Food banks in Arizona usually count on large donations of produce grown in Mexico to help fill shelves at food banks and pantries for needy seniors, families and individuals, according to a report last month in the ArizonaRepublic. But hurricanes in Florida wiped out certain crops, increasing demand for Mexican produce.
Community Services in Lebanon, N.H., reported feeding 10 percent more people this year than last, while programs that supply them, like the New Hampshire Food Bank, are giving out less food.
The U.S. Department of Agriculture reported last week that more than 12 million American families last year either didn’t have enough food or worried about not having enough to eat.
The Department of Agriculture said 11.2 percent of American households—more than 36 million Americans–faced “food insecurity” at some point during 2003, about the same number as the year before. In 3.9 million of those families, at least one member experienced hunger at some time during the year because he or she couldn’t afford to buy food.
“It is clear that tough economic times in recent years have had a terrible impact on the food insecurity and hunger in America,” said Robert Forney, president and CEO of America’s Second Harvest, the nation’s largest domestic hunger-relief organization.
Black and Hispanic families experienced food insecurity at twice the rate of the national average, according to the report.
The states with the highest food insecurity rates, in order, were Arkansas, Texas, Mississippi, New Mexico, Utah, Oklahoma, North Carolina, Idaho, South Carolina, Oregon and Georgia.

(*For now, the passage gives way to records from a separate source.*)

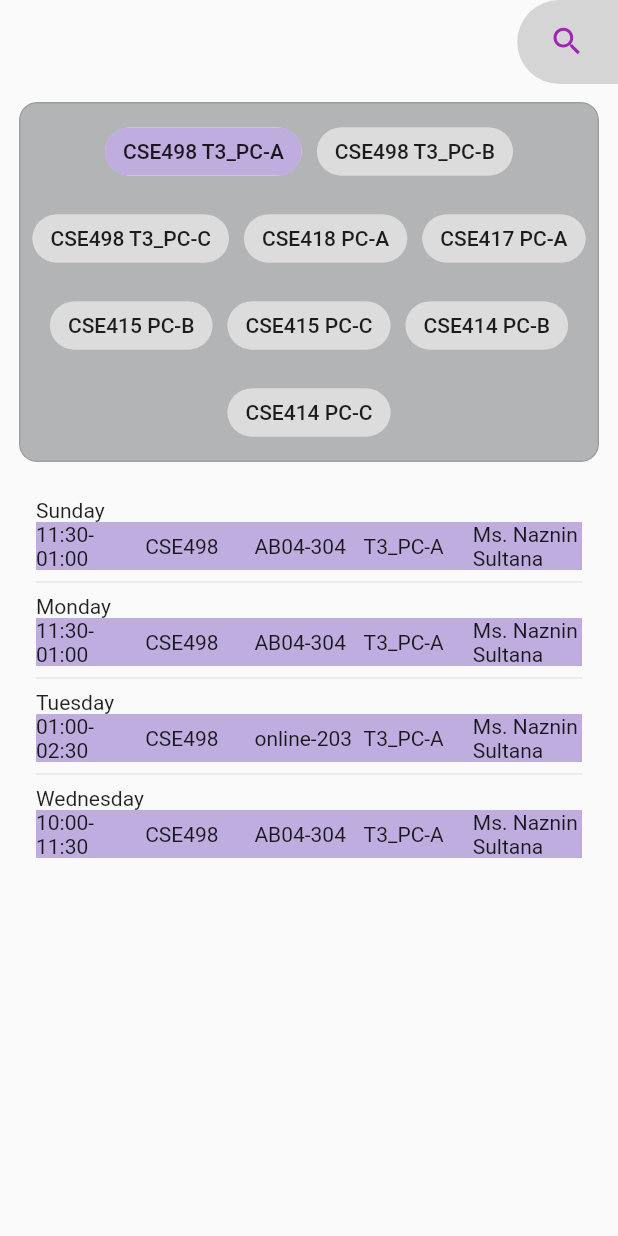
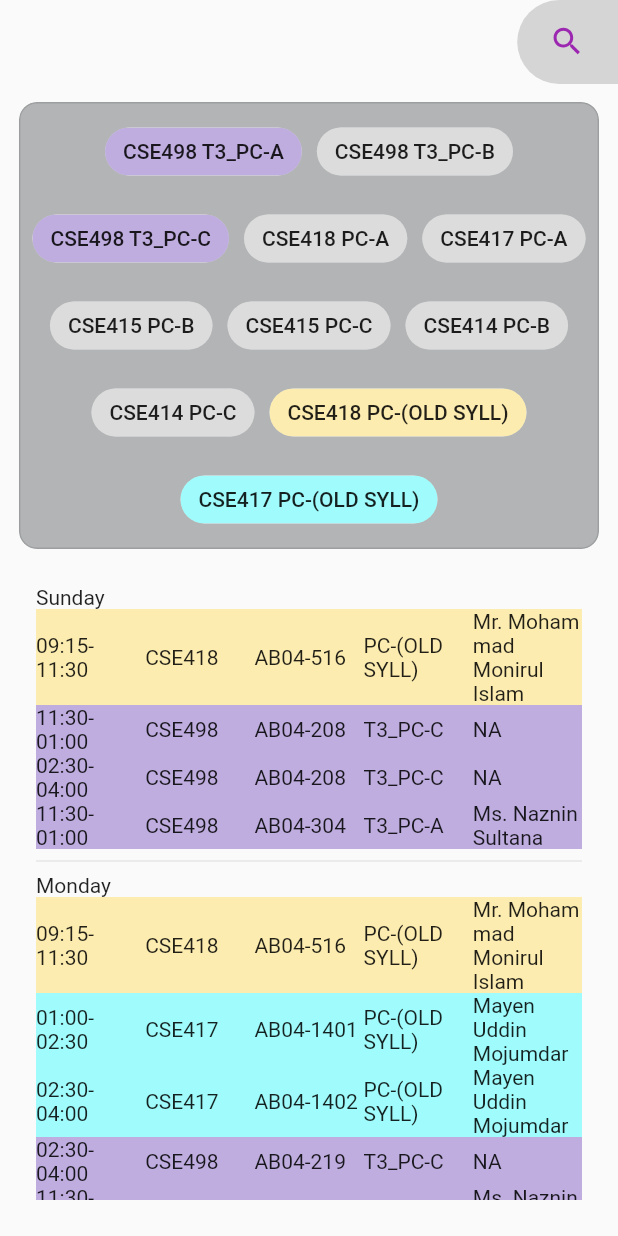
Before and after one commit to yeasin50/routine_helper, a Flutter app: the screen it shows after launch, after a tap on an icon or button, on a phone screen of 412 x 824 dp. Run offline on Flutter 3.47's test engine with Material 2 defaults, Android fonts, the phone set to English and light mode, and no system bars; our stand-ins replace bloc, equatable, flutter_bloc; missing offline and left inert: excel.

Commit message:
fixed-for-old-syll

```diff
--- a/lib/features/routine/data/course_info.dart
+++ b/lib/features/routine/data/course_info.dart
@@ -87,6 +87,30 @@ final _socialPCC = RegisteredCourse(
 
 // final _socialPCB =  RegisteredCourse(course: course, section: section, teacher: teacher, classes: classes)
 ///* PC old v4
+///
+///
+final _webPCOld = RegisteredCourse(
+  course: const Course.webEngineeringOld(),
+  section: PCOldSyll(),
+  teacher: TeacherInfo.mayenUddinUojumdar,
+  classes: const [
+    Class(
+      dayName: Weekday.Monday,
+      startTime: TimeOfDay(hour: 13, minute: 00),
+      endTime: TimeOfDay(hour: 14, minute: 30),
+      place: "AB04-1401",
+    ),
+    Class(
+      dayName: Weekday.Monday,
+      startTime: TimeOfDay(hour: 14, minute: 30),
+      endTime: TimeOfDay(hour: 16, minute: 0),
+      place: "AB04-1402",
+    ),
+  ],
+);
+
+///
+///
 final _webPCA = RegisteredCourse(
   course: const Course.webEngineeringOld(),
   section: PCA(),
@@ -134,6 +158,26 @@ final _webPCC = RegisteredCourse(
 );
 
 // v.4
+final _webLabPCOld = RegisteredCourse(
+  course: const Course.webEngineeringLabOld(),
+  section: PCOldSyll(),
+  teacher: TeacherInfo.mohammadMonirulIslam,
+  classes: const [
+    Class(
+      dayName: Weekday.Sunday,
+      startTime: TimeOfDay(hour: 9, minute: 15),
+      endTime: TimeOfDay(hour: 11, minute: 30),
+      place: "AB04-516",
+    ),
+    Class(
+      dayName: Weekday.Monday,
+      startTime: TimeOfDay(hour: 9, minute: 15),
+      endTime: TimeOfDay(hour: 11, minute: 30),
+      place: "AB04-516",
+    )
+  ],
+);
+
 final _webLabPCA = RegisteredCourse(
   course: const Course.webEngineeringLabOld(),
   section: PCA(),
@@ -209,4 +253,10 @@ class AppData {
         _webPCB,
         _webPCC,
       ];
+
+  static List<RegisteredCourse> get myCourse => [
+        _webLabPCOld,
+        _webPCOld,
+        _socialPCC,
+      ];
 }
--- a/lib/features/routine/view/course_selection_bar.dart
+++ b/lib/features/routine/view/course_selection_bar.dart
@@ -60,6 +60,12 @@ class _CourseSelectionViewState extends State<CourseSelectionView> {
   }
 
   @override
+  void initState() {
+    super.initState();
+    _selectedCourse = AppData.myCourse;
+  }
+
+  @override
   Widget build(BuildContext context) {
     return GlassMorphism(
       blur: 1,
@@ -77,7 +83,7 @@ class _CourseSelectionViewState extends State<CourseSelectionView> {
       runSpacing: 10,
       spacing: 10,
       crossAxisAlignment: WrapCrossAlignment.center,
-      children: AppData.offerCourses
+      children: <RegisteredCourse>{...AppData.offerCourses, ...AppData.myCourse}
           .map(
             (course) => ChoiceChip(
               selectedColor: course.color,
--- a/lib/features/routine/view/routine_page.dart
+++ b/lib/features/routine/view/routine_page.dart
@@ -32,6 +32,18 @@ class _RoutinePageState extends State<RoutinePage>
       controller.forward();
     else
       controller.reverse();
+  }
+
+  @override
+  void initState() {
+    super.initState();
+    semesterSchedule = semesterSchedule.copyWith(classes: AppData.myCourse);
+  }
+
+  @override
+  void dispose() {
+    controller.dispose();
+    super.dispose();
   }
 
   @override
```
Also changed, not shown: 1 other file.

Jim Weill, president of the Food and Research Action Center blamed the situation on wage stagnation, joblessness and underemployment among the bottom half of Americans.
“Hunger rates in 1999 were already much too high, and three of the last four years weren’t recession years, so the worsening rates really reflect the growing inequality of income in the country and the harmful holes in the safety net,” he said.
Bob Allen is managing editor of EthicsDaily.com.